WORK REQUEST - Report how many lines of the material below contain the string "docs". The reply is that number and no more.

INPUT DATA -
%%
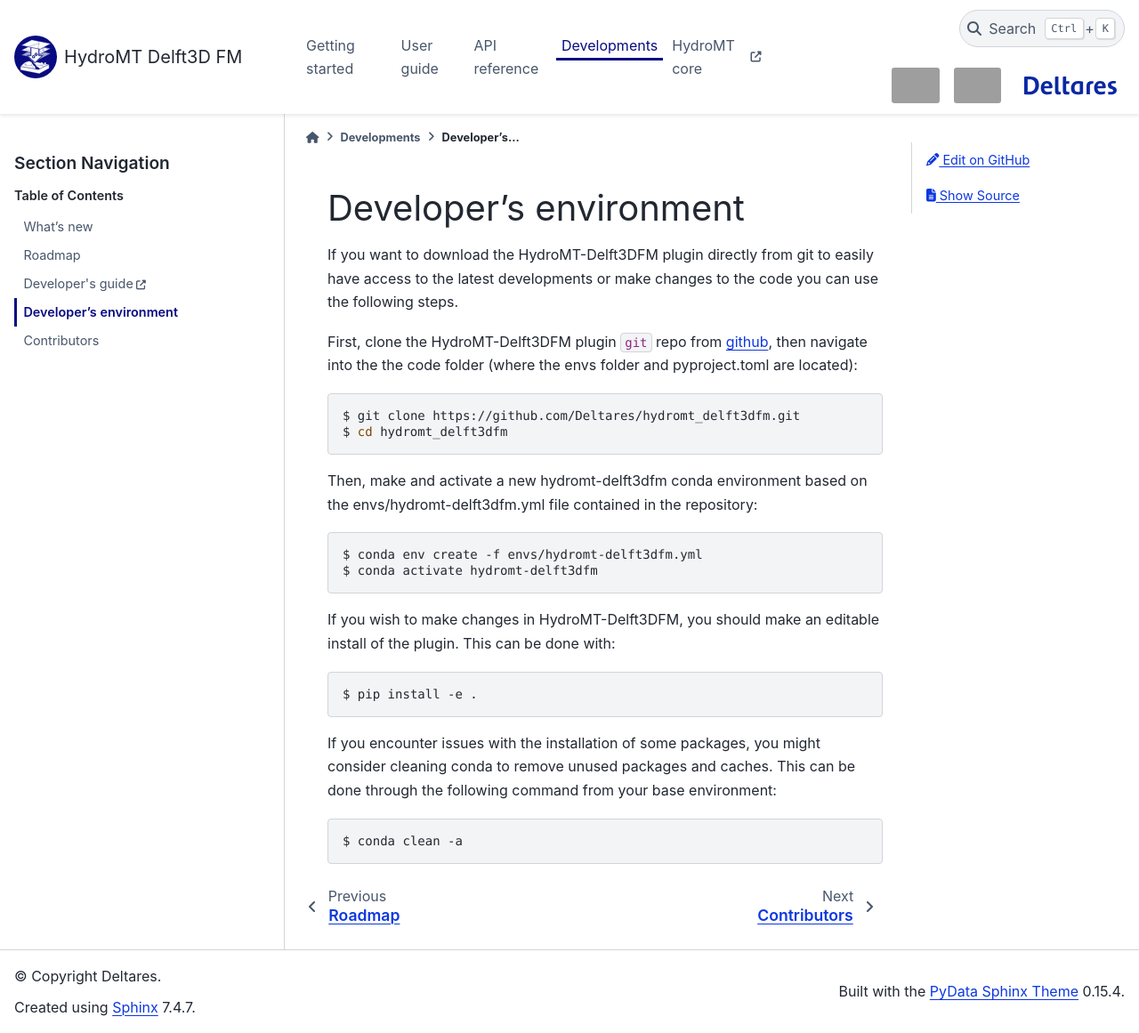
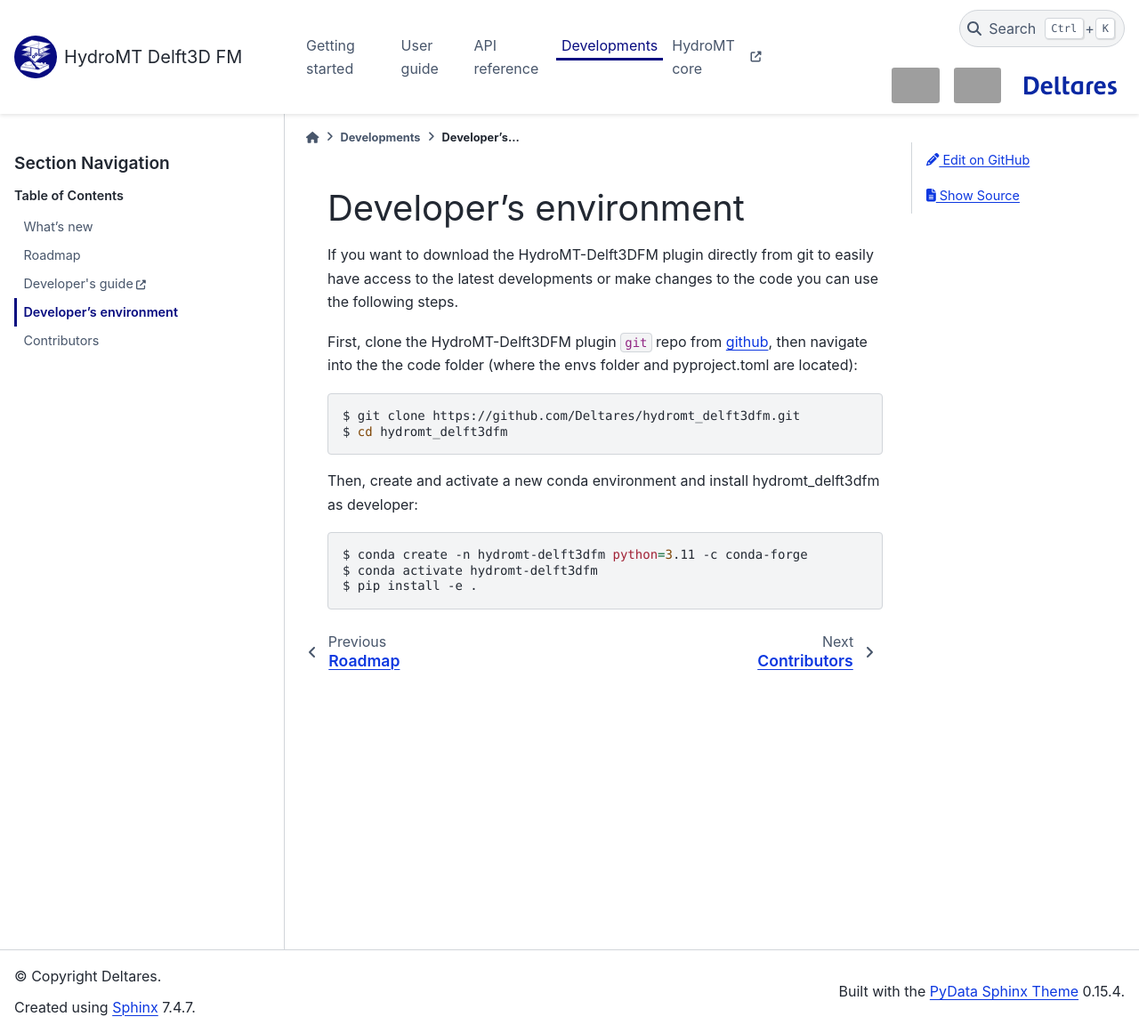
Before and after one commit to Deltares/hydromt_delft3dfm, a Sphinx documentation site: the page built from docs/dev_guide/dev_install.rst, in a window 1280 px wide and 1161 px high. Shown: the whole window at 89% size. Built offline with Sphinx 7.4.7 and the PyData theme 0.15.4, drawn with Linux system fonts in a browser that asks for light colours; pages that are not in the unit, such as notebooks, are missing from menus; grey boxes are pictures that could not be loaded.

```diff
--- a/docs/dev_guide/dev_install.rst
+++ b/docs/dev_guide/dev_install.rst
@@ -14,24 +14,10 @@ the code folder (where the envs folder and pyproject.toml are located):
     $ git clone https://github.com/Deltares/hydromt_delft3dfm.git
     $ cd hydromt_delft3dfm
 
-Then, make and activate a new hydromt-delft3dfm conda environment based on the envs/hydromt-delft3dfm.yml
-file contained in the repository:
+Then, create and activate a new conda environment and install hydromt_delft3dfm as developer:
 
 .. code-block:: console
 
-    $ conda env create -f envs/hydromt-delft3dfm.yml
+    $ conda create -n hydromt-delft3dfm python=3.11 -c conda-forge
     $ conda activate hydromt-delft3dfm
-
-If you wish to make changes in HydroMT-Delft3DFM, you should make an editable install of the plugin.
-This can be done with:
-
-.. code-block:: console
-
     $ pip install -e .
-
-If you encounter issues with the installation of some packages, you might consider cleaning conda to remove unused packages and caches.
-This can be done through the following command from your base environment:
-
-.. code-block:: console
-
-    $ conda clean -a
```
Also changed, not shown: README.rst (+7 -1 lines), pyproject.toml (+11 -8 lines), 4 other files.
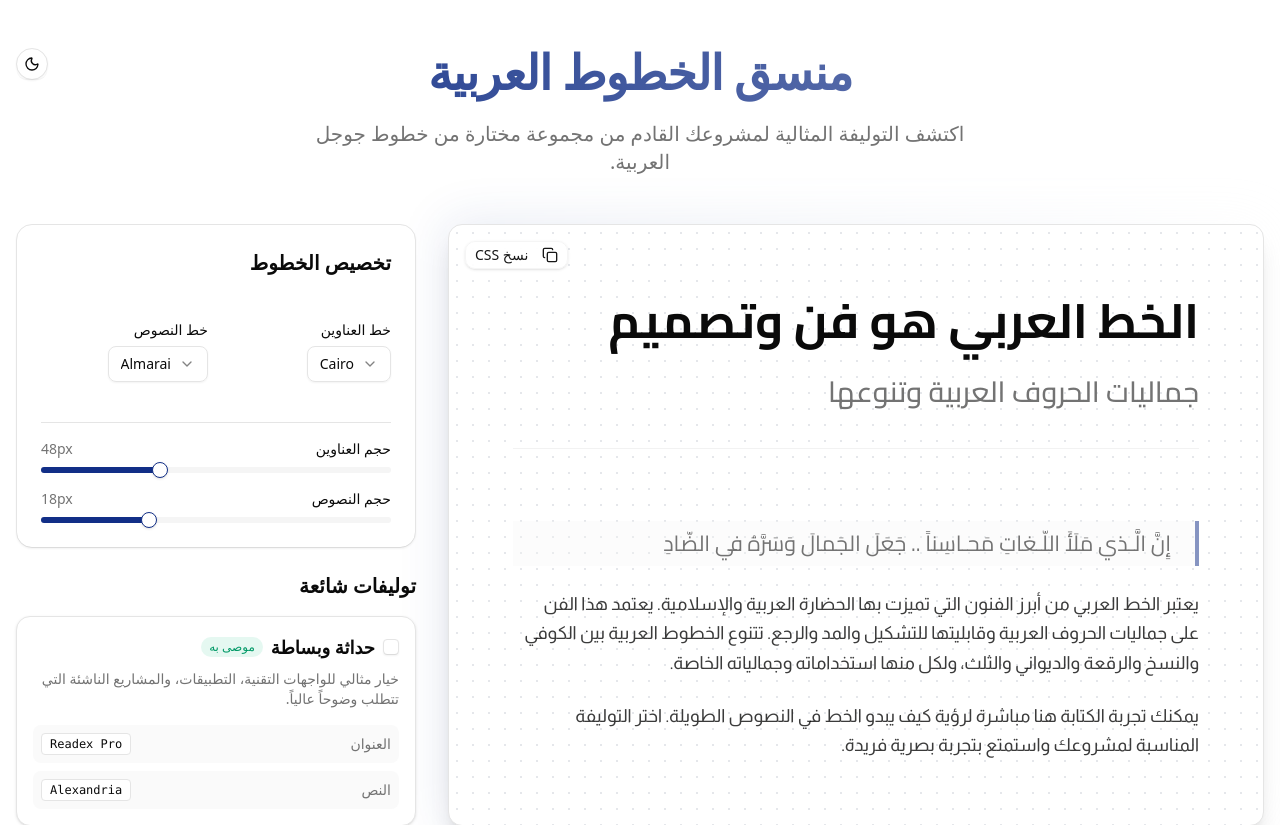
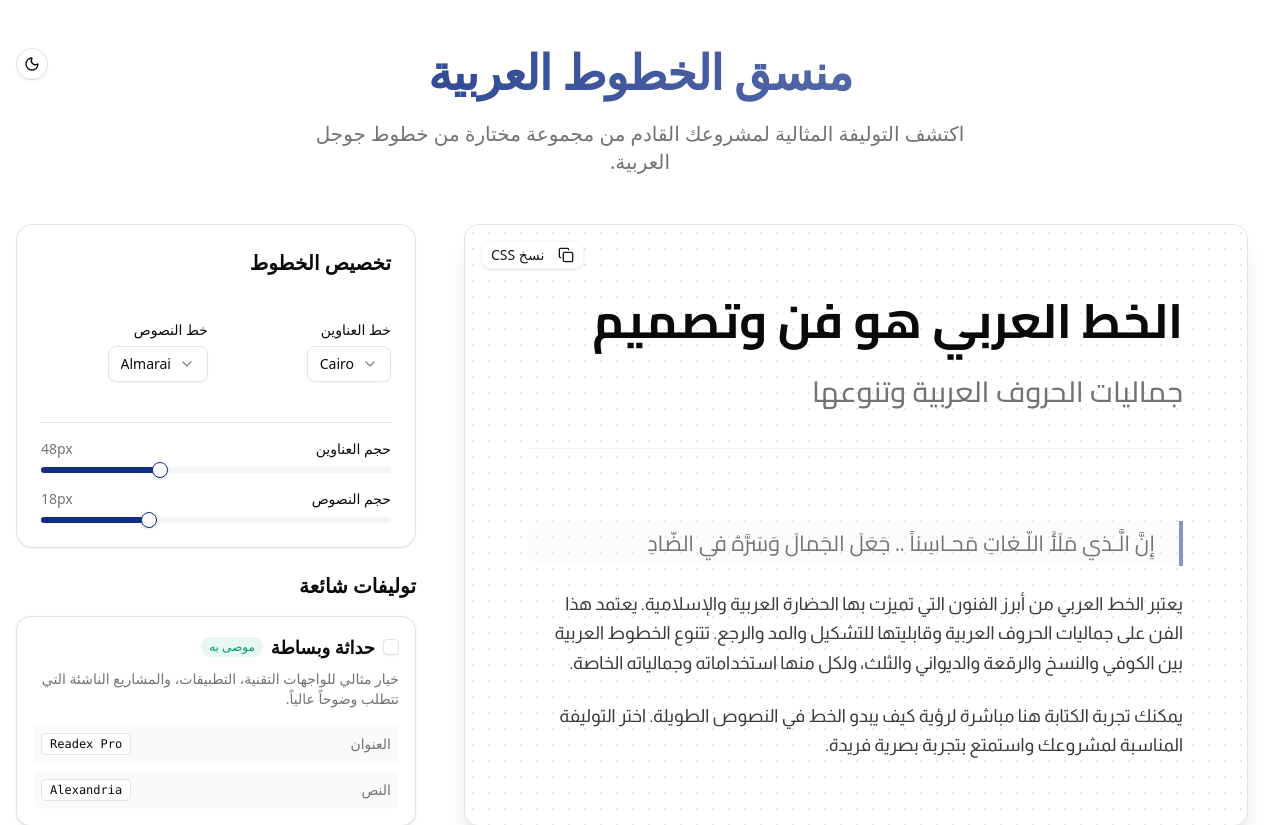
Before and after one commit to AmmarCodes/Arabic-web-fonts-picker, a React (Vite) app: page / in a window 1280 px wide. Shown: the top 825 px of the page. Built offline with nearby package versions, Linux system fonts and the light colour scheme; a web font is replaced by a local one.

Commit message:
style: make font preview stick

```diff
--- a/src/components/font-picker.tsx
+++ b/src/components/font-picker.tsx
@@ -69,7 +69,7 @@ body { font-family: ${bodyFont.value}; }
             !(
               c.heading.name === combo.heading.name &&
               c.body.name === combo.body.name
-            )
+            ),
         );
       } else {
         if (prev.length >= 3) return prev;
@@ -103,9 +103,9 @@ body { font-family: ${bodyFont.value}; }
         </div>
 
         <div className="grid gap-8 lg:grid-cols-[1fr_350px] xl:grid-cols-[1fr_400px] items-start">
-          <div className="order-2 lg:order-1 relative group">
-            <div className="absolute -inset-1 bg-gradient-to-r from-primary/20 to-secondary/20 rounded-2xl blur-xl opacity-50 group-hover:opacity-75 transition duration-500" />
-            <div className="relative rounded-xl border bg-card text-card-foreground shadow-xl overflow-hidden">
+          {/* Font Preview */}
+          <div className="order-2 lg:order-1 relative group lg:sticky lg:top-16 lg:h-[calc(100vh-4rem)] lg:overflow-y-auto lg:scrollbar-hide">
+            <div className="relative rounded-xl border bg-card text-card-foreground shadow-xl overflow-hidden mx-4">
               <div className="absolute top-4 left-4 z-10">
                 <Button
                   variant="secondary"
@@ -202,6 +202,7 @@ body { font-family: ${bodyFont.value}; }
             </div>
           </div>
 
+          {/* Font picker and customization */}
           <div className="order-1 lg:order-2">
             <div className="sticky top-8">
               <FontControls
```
%%
YOUR SOLUTION - 3